Copy out each line of the listing below where the string "fontsize" appears.

→ **RECORDS SHOWN**
○ ○ ○ ○

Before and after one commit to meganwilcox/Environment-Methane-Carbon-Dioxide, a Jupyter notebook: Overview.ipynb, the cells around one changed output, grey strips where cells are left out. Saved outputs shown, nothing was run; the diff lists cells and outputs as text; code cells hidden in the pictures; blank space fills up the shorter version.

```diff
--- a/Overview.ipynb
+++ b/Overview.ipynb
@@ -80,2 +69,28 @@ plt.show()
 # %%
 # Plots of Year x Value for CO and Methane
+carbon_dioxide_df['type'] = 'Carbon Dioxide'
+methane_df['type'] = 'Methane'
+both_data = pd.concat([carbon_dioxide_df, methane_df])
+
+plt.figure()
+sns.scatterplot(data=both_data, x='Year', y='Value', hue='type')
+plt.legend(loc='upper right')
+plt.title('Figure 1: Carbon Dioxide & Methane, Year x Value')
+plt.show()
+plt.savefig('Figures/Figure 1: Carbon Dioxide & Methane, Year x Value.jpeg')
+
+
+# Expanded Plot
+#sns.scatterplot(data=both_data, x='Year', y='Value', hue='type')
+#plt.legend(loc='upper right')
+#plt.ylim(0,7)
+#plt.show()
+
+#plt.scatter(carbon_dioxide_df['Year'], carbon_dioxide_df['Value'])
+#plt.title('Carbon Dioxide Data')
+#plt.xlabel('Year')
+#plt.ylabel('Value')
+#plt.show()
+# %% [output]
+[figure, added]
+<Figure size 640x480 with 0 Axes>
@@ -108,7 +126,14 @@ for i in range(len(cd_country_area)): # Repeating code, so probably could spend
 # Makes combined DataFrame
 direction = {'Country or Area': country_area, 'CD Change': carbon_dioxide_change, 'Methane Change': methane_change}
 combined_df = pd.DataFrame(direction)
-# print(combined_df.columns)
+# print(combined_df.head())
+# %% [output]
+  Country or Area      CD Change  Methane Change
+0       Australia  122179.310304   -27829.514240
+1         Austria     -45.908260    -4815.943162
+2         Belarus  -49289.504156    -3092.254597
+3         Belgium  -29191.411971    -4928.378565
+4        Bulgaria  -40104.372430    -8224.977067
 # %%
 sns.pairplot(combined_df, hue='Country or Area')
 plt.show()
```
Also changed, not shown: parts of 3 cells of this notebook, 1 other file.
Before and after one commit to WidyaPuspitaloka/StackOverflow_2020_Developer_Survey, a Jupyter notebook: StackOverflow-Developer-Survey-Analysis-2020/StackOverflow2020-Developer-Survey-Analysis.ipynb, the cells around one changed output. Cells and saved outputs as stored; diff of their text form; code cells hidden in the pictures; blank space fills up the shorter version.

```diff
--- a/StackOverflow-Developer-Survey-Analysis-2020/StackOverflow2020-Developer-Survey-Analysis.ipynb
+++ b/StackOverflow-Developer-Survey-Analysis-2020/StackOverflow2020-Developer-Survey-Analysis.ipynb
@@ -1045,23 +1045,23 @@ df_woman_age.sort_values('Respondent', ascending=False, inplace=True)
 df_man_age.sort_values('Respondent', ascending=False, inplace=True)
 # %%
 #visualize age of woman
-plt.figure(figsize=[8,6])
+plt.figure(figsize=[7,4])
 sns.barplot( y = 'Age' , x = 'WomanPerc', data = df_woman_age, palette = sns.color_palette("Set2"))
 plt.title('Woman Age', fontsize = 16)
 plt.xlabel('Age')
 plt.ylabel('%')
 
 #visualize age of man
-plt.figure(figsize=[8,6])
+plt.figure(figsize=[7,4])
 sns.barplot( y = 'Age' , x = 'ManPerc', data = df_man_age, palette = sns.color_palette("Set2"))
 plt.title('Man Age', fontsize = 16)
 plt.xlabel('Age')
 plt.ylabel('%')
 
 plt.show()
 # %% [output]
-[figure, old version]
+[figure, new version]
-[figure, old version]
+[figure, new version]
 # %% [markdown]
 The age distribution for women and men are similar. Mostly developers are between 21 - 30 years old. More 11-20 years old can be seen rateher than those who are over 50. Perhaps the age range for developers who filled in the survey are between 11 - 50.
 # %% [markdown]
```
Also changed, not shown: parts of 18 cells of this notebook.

○ ○ ○ ○

→ **SOLUTION**
 plt.title('Woman Age', fontsize = 16)
 plt.title('Man Age', fontsize = 16)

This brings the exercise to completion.